• **Your assignment**
Below are the entries; return every line among them that holds the word "Sortir".
++++ Records supplied ++++
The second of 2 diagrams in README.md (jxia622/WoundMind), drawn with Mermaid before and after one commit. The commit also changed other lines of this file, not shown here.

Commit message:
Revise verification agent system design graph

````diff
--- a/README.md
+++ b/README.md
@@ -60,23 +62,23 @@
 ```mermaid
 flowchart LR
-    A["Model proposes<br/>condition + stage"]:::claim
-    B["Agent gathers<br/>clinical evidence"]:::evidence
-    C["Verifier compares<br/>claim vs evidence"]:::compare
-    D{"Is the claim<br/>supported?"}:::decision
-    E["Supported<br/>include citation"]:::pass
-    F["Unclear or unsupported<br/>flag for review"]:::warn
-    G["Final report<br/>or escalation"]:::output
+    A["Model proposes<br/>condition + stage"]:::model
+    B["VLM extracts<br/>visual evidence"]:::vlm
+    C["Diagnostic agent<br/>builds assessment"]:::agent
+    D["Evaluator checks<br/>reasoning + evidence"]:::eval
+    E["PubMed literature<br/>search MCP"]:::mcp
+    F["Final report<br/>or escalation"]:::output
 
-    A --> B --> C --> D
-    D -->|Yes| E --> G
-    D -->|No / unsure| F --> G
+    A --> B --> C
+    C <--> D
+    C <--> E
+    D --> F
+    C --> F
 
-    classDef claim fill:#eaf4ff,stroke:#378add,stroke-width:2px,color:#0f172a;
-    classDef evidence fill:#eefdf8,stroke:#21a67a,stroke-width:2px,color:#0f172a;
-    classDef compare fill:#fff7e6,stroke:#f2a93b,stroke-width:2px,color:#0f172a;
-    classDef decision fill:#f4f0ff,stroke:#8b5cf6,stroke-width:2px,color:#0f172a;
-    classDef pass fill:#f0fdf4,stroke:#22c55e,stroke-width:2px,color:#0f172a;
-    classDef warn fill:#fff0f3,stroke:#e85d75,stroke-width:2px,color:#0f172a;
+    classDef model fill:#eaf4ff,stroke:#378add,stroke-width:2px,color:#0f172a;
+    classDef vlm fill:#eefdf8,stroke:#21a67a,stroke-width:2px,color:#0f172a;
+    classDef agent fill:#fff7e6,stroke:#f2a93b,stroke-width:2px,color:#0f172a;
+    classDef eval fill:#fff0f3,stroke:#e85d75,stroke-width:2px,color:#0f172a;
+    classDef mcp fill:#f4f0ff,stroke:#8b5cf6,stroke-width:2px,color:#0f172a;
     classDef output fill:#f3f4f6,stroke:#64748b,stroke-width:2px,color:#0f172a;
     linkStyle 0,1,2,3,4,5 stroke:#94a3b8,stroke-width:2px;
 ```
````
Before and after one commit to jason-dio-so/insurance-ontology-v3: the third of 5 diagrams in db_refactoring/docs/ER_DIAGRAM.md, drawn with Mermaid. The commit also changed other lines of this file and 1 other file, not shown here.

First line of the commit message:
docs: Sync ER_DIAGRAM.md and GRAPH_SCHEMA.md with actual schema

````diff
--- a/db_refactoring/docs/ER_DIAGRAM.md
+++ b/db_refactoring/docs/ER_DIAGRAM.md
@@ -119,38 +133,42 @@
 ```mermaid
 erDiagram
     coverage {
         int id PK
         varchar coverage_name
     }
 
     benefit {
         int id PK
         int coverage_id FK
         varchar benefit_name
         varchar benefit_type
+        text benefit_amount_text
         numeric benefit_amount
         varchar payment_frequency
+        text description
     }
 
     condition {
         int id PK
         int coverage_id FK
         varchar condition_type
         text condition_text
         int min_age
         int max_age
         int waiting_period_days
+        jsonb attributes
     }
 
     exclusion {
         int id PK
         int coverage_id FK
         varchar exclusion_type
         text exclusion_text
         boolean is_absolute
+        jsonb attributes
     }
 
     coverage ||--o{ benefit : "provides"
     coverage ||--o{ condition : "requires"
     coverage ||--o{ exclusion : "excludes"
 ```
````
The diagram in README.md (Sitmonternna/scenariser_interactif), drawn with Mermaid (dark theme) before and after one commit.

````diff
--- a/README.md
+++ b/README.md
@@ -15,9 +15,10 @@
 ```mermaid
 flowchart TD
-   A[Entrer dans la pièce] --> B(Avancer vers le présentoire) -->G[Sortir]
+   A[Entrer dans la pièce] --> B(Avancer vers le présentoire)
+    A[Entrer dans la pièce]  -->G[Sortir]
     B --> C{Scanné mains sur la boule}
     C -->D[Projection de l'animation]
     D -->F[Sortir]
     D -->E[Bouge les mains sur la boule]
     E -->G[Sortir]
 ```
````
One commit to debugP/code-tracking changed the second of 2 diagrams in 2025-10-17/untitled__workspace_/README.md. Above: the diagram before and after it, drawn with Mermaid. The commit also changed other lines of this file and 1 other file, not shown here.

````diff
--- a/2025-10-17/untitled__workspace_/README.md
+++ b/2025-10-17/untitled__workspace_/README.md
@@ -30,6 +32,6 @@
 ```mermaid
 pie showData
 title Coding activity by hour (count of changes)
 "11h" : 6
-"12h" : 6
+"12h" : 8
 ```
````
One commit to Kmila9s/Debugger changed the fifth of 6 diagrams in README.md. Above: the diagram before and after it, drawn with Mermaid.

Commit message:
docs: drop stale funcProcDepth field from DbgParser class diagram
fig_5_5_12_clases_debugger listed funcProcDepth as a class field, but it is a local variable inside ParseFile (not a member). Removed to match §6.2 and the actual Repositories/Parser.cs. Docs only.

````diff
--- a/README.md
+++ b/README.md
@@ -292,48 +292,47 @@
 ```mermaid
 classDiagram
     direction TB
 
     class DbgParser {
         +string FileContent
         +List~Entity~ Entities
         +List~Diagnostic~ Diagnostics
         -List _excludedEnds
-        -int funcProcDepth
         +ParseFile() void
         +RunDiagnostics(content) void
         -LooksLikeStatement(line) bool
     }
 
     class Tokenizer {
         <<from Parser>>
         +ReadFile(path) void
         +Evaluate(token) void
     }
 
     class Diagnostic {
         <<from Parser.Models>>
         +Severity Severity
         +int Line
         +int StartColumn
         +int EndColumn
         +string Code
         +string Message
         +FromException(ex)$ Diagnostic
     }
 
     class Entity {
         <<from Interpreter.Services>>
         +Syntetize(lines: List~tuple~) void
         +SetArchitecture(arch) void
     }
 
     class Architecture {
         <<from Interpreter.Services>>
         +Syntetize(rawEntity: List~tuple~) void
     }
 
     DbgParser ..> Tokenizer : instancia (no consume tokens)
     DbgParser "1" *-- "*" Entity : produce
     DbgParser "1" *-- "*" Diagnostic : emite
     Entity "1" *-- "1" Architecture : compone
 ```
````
++++
• **Exercise answer**
-   A[Entrer dans la pièce] --> B(Avancer vers le présentoire) -->G[Sortir]
+    A[Entrer dans la pièce]  -->G[Sortir]
     D -->F[Sortir]
     E -->G[Sortir]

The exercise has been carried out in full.